How much does senior management really need to know? They need to know when the building is on fire of course, but do they need to know when one of the stairs is making a squeaking noise too? This is what Michelle Symonds discloses in an illuminating post for PM Hut. Here is what she has to say:
When you’re managing a particularly complex project which runs for a long time and involves several different work streams, it can be difficult to know the best way to communicate problems and potential risks to senior management.
Rule of Thumb
The way a risk manager informs superiors will vary by organization, job role, and project type. Although there is no single way to go about reporting risk, as a rule of thumb, it’s best to get a feel for your disclosure strategy during project management training. As another general guideline, Symonds advises to stay away from delivering particular results, while embracing others:
- open risks
- overall risks
- full risk totals
- closed risks
- low risks
Denoting the level of impacts is also of significance. For instance, how will risks impact a project budget? To get a better feel for the perspective of executive management, try imagining risks from a managerial viewpoint. Talk to stakeholders. Find out what concerns they have.
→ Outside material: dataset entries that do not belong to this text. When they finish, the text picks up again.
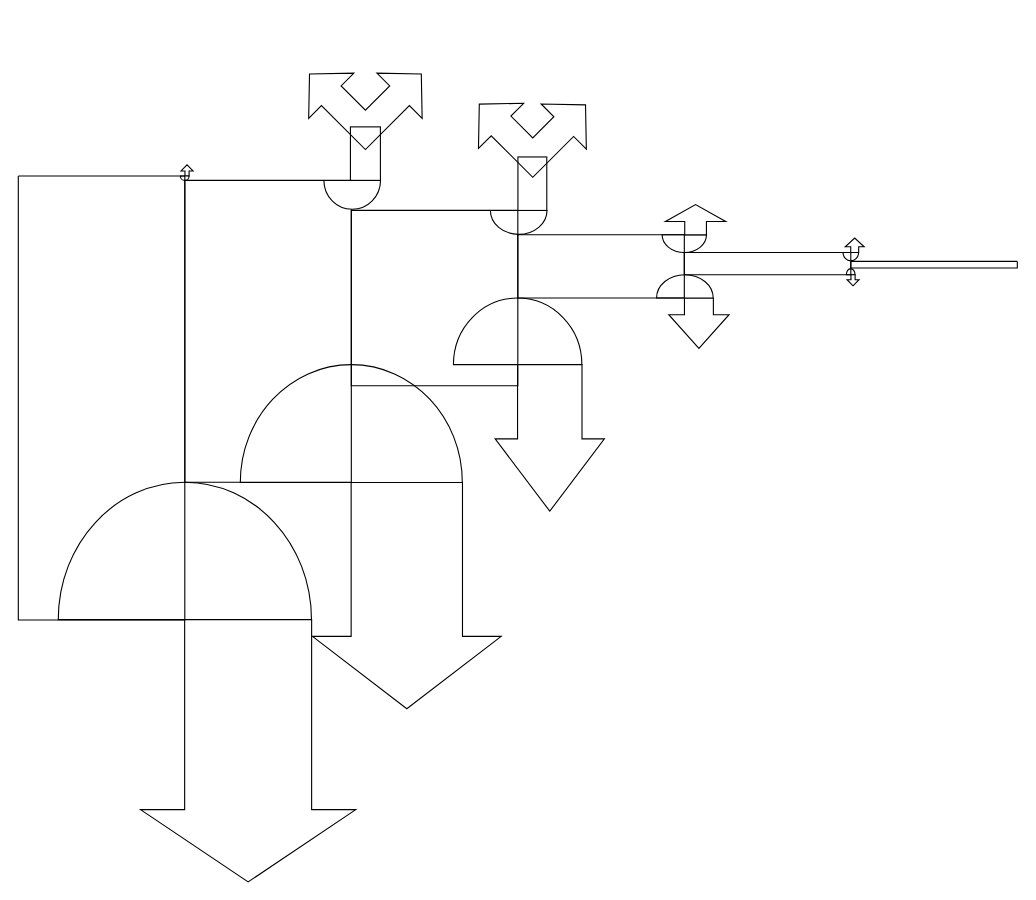
Above: Untitled Diagram.drawio in gennacampain/RProjects (draw.io), before the change. Source tidied: cells renumbered, new cells numbered last; positions are measured from the earlier drawing's top-left corner, leaving out a move shared by most shapes. Both pictures are drawn from the tidied source at 111%, with x=0, y=0 at pixel (18, 18).
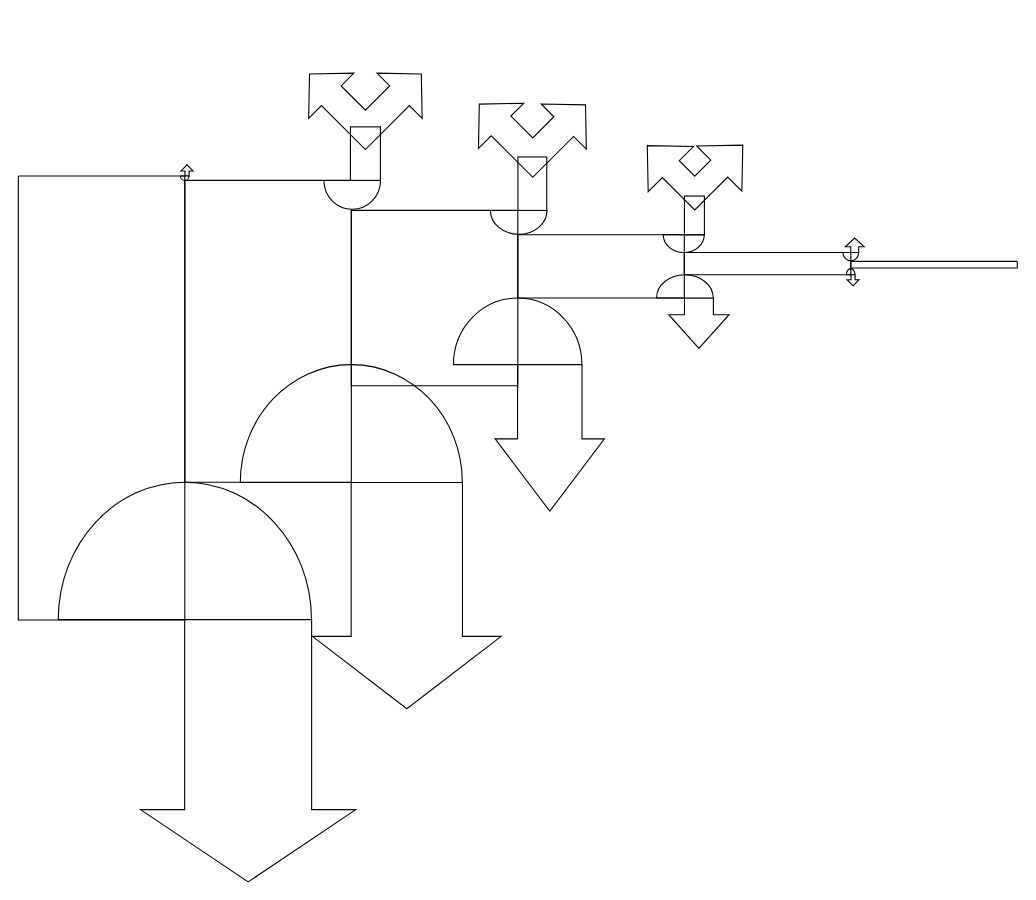
After the change.

Diff of the diagram source:
```diff
@@
+    <mxCell id="5" style="verticalLabelPosition=bottom;verticalAlign=top;html=1;shape=mxgraph.basic.half_circle;flipV=1;rotation=-180;" parent="1" vertex="1">
+      <mxGeometry x="581" y="195" width="37" height="16" as="geometry" />
+    </mxCell>
@@
-    <mxCell id="4" style="group;" parent="1" vertex="1">
-      <mxGeometry x="570" y="142.5" width="65.3" height="68.5" as="geometry" />
-    </mxCell>
-    <mxCell id="5" style="verticalLabelPosition=bottom;verticalAlign=top;html=1;shape=mxgraph.basic.half_circle;flipV=1;rotation=-180;" parent="4" vertex="1">
-      <mxGeometry x="10" y="52.5" width="40" height="16" as="geometry" />
-    </mxCell>
-    <mxCell id="6" style="group;rotation=-180;flipH=1;" parent="4" vertex="1">
-      <mxGeometry width="65.3" height="40" as="geometry" />
-    </mxCell>
-    <mxCell id="7" style="html=1;shadow=0;dashed=0;align=center;verticalAlign=middle;shape=mxgraph.arrows2.arrow;dy=0.64;dx=15.28;direction=south;notch=0;rotation=-180;" parent="6" vertex="1">
-      <mxGeometry x="13" y="25.3" width="54.3" height="27.3" as="geometry" />
-    </mxCell>
@@
+    <mxCell id="41" style="rounded=0;whiteSpace=wrap;html=1;rotation=-90;fillColor=none;" parent="1" vertex="1">
+      <mxGeometry x="591.6" y="168.6" width="35" height="18" as="geometry" />
+    </mxCell>
+    <mxCell id="42" style="html=1;shadow=0;dashed=0;align=center;verticalAlign=middle;shape=mxgraph.arrows2.bendDoubleArrow;dy=10.76;dx=29.98;arrowHead=57.58;rounded=0;rotation=225;fillColor=none;gradientColor=default;" parent="1" vertex="1">
+      <mxGeometry x="565" y="89.8" width="89.3" height="90" as="geometry" />
+    </mxCell>
```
The Right Risks
Presenting management with too many risks simultaneously, as in the case of monthly risk trend reports, can scramble the data. Instead, present a narrow list of crucial risks to determine trends and flashpoints. And, as always, bring forth the highest risks available. If the “highest” risks are different each month, it will reflect well on your efforts.
You can read the entire post at: http://www.pmhut.com/what-is-the-most-important-risk-information-to-report-to-senior-management